───── Task inputs

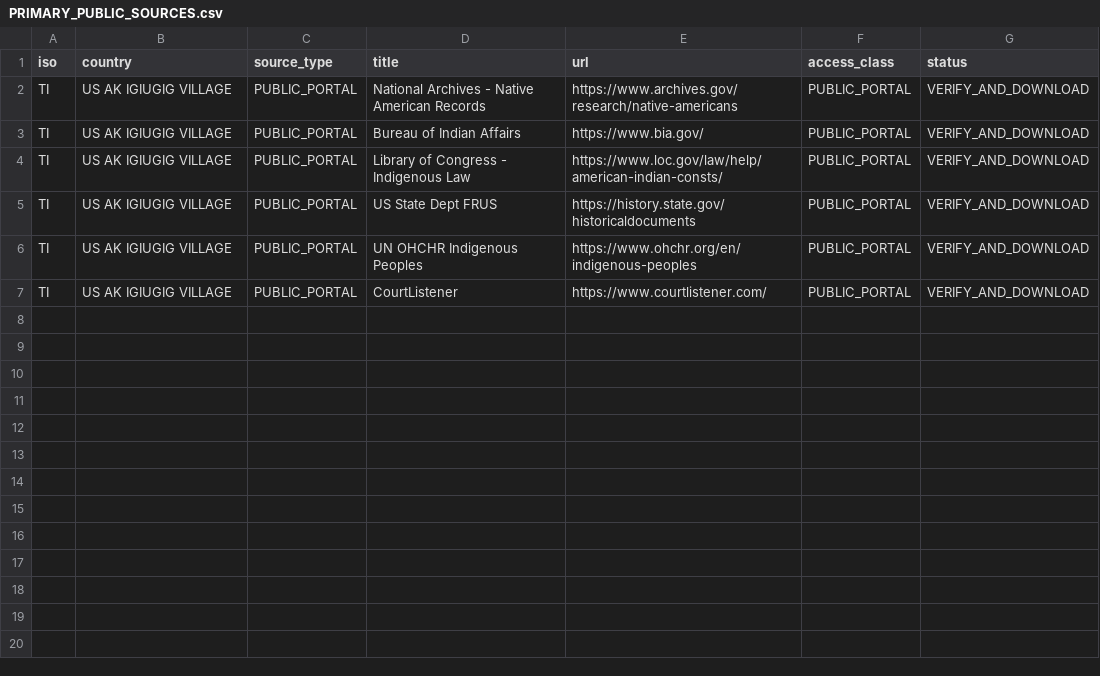
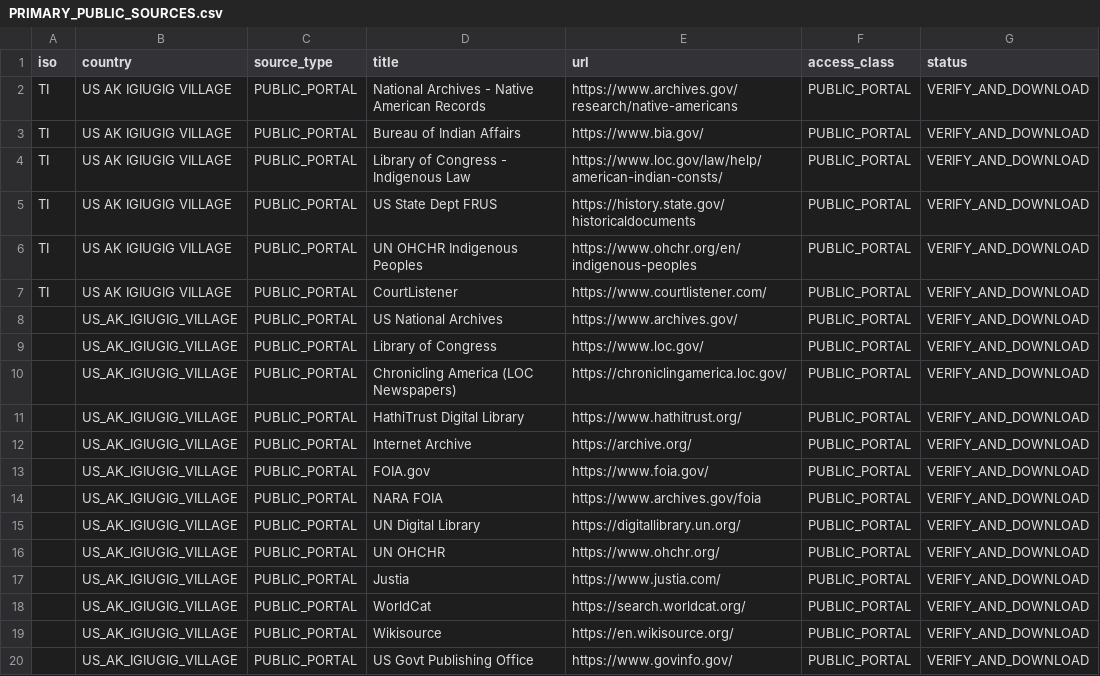
Before and after one commit to GlobalRestitutionAlliance/turtle-island-us-ak-igiugig-village-master-litigation, a CSV file: 03_Evidentiary_Exhibits/PRIMARY_PUBLIC_SOURCES.csv, drawn as a sheet; the diff names each change by its address in the sheet, - before the commit and + after, or states it on an @@ line.

Commit message:
Expand primary public source registries (Batch 2)

```diff
--- a/03_Evidentiary_Exhibits/PRIMARY_PUBLIC_SOURCES.csv
+++ b/03_Evidentiary_Exhibits/PRIMARY_PUBLIC_SOURCES.csv
+row 8:  | US_AK_IGIUGIG_VILLAGE | PUBLIC_PORTAL | US National Archives | https://www.archives.gov/ | PUBLIC_PORTAL | VERIFY_AND_DOWNLOAD
+row 9:  | US_AK_IGIUGIG_VILLAGE | PUBLIC_PORTAL | Library of Congress | https://www.loc.gov/ | PUBLIC_PORTAL | VERIFY_AND_DOWNLOAD
+row 10:  | US_AK_IGIUGIG_VILLAGE | PUBLIC_PORTAL | Chronicling America (LOC Newspapers) | https://chroniclingamerica.loc.gov/ | PUBLIC_PORTAL | VERIFY_AND_DOWNLOAD
+row 11:  | US_AK_IGIUGIG_VILLAGE | PUBLIC_PORTAL | HathiTrust Digital Library | https://www.hathitrust.org/ | PUBLIC_PORTAL | VERIFY_AND_DOWNLOAD
+row 12:  | US_AK_IGIUGIG_VILLAGE | PUBLIC_PORTAL | Internet Archive | https://archive.org/ | PUBLIC_PORTAL | VERIFY_AND_DOWNLOAD
+row 13:  | US_AK_IGIUGIG_VILLAGE | PUBLIC_PORTAL | FOIA.gov | https://www.foia.gov/ | PUBLIC_PORTAL | VERIFY_AND_DOWNLOAD
+row 14:  | US_AK_IGIUGIG_VILLAGE | PUBLIC_PORTAL | NARA FOIA | https://www.archives.gov/foia | PUBLIC_PORTAL | VERIFY_AND_DOWNLOAD
+row 15:  | US_AK_IGIUGIG_VILLAGE | PUBLIC_PORTAL | UN Digital Library | https://digitallibrary.un.org/ | PUBLIC_PORTAL | VERIFY_AND_DOWNLOAD
+row 16:  | US_AK_IGIUGIG_VILLAGE | PUBLIC_PORTAL | UN OHCHR | https://www.ohchr.org/ | PUBLIC_PORTAL | VERIFY_AND_DOWNLOAD
+row 17:  | US_AK_IGIUGIG_VILLAGE | PUBLIC_PORTAL | Justia | https://www.justia.com/ | PUBLIC_PORTAL | VERIFY_AND_DOWNLOAD
+row 18:  | US_AK_IGIUGIG_VILLAGE | PUBLIC_PORTAL | WorldCat | https://search.worldcat.org/ | PUBLIC_PORTAL | VERIFY_AND_DOWNLOAD
+row 19:  | US_AK_IGIUGIG_VILLAGE | PUBLIC_PORTAL | Wikisource | https://en.wikisource.org/ | PUBLIC_PORTAL | VERIFY_AND_DOWNLOAD
+row 20:  | US_AK_IGIUGIG_VILLAGE | PUBLIC_PORTAL | US Govt Publishing Office | https://www.govinfo.gov/ | PUBLIC_PORTAL | VERIFY_AND_DOWNLOAD
```
Also changed, not shown: 2 other files.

──────────

▸ Your objective
Please retype the data exactly, but do not carry over any picture.

▸ Answer box
Before and after one commit to GlobalRestitutionAlliance/turtle-island-us-ak-igiugig-village-master-litigation, a CSV file: 03_Evidentiary_Exhibits/PRIMARY_PUBLIC_SOURCES.csv, drawn as a sheet; the diff names each change by its address in the sheet, - before the commit and + after, or states it on an @@ line.

Commit message:
Expand primary public source registries (Batch 2)

```diff
--- a/03_Evidentiary_Exhibits/PRIMARY_PUBLIC_SOURCES.csv
+++ b/03_Evidentiary_Exhibits/PRIMARY_PUBLIC_SOURCES.csv
+row 8:  | US_AK_IGIUGIG_VILLAGE | PUBLIC_PORTAL | US National Archives | https://www.archives.gov/ | PUBLIC_PORTAL | VERIFY_AND_DOWNLOAD
+row 9:  | US_AK_IGIUGIG_VILLAGE | PUBLIC_PORTAL | Library of Congress | https://www.loc.gov/ | PUBLIC_PORTAL | VERIFY_AND_DOWNLOAD
+row 10:  | US_AK_IGIUGIG_VILLAGE | PUBLIC_PORTAL | Chronicling America (LOC Newspapers) | https://chroniclingamerica.loc.gov/ | PUBLIC_PORTAL | VERIFY_AND_DOWNLOAD
+row 11:  | US_AK_IGIUGIG_VILLAGE | PUBLIC_PORTAL | HathiTrust Digital Library | https://www.hathitrust.org/ | PUBLIC_PORTAL | VERIFY_AND_DOWNLOAD
+row 12:  | US_AK_IGIUGIG_VILLAGE | PUBLIC_PORTAL | Internet Archive | https://archive.org/ | PUBLIC_PORTAL | VERIFY_AND_DOWNLOAD
+row 13:  | US_AK_IGIUGIG_VILLAGE | PUBLIC_PORTAL | FOIA.gov | https://www.foia.gov/ | PUBLIC_PORTAL | VERIFY_AND_DOWNLOAD
+row 14:  | US_AK_IGIUGIG_VILLAGE | PUBLIC_PORTAL | NARA FOIA | https://www.archives.gov/foia | PUBLIC_PORTAL | VERIFY_AND_DOWNLOAD
+row 15:  | US_AK_IGIUGIG_VILLAGE | PUBLIC_PORTAL | UN Digital Library | https://digitallibrary.un.org/ | PUBLIC_PORTAL | VERIFY_AND_DOWNLOAD
+row 16:  | US_AK_IGIUGIG_VILLAGE | PUBLIC_PORTAL | UN OHCHR | https://www.ohchr.org/ | PUBLIC_PORTAL | VERIFY_AND_DOWNLOAD
+row 17:  | US_AK_IGIUGIG_VILLAGE | PUBLIC_PORTAL | Justia | https://www.justia.com/ | PUBLIC_PORTAL | VERIFY_AND_DOWNLOAD
+row 18:  | US_AK_IGIUGIG_VILLAGE | PUBLIC_PORTAL | WorldCat | https://search.worldcat.org/ | PUBLIC_PORTAL | VERIFY_AND_DOWNLOAD
+row 19:  | US_AK_IGIUGIG_VILLAGE | PUBLIC_PORTAL | Wikisource | https://en.wikisource.org/ | PUBLIC_PORTAL | VERIFY_AND_DOWNLOAD
+row 20:  | US_AK_IGIUGIG_VILLAGE | PUBLIC_PORTAL | US Govt Publishing Office | https://www.govinfo.gov/ | PUBLIC_PORTAL | VERIFY_AND_DOWNLOAD
```
Also changed, not shown: 2 other files.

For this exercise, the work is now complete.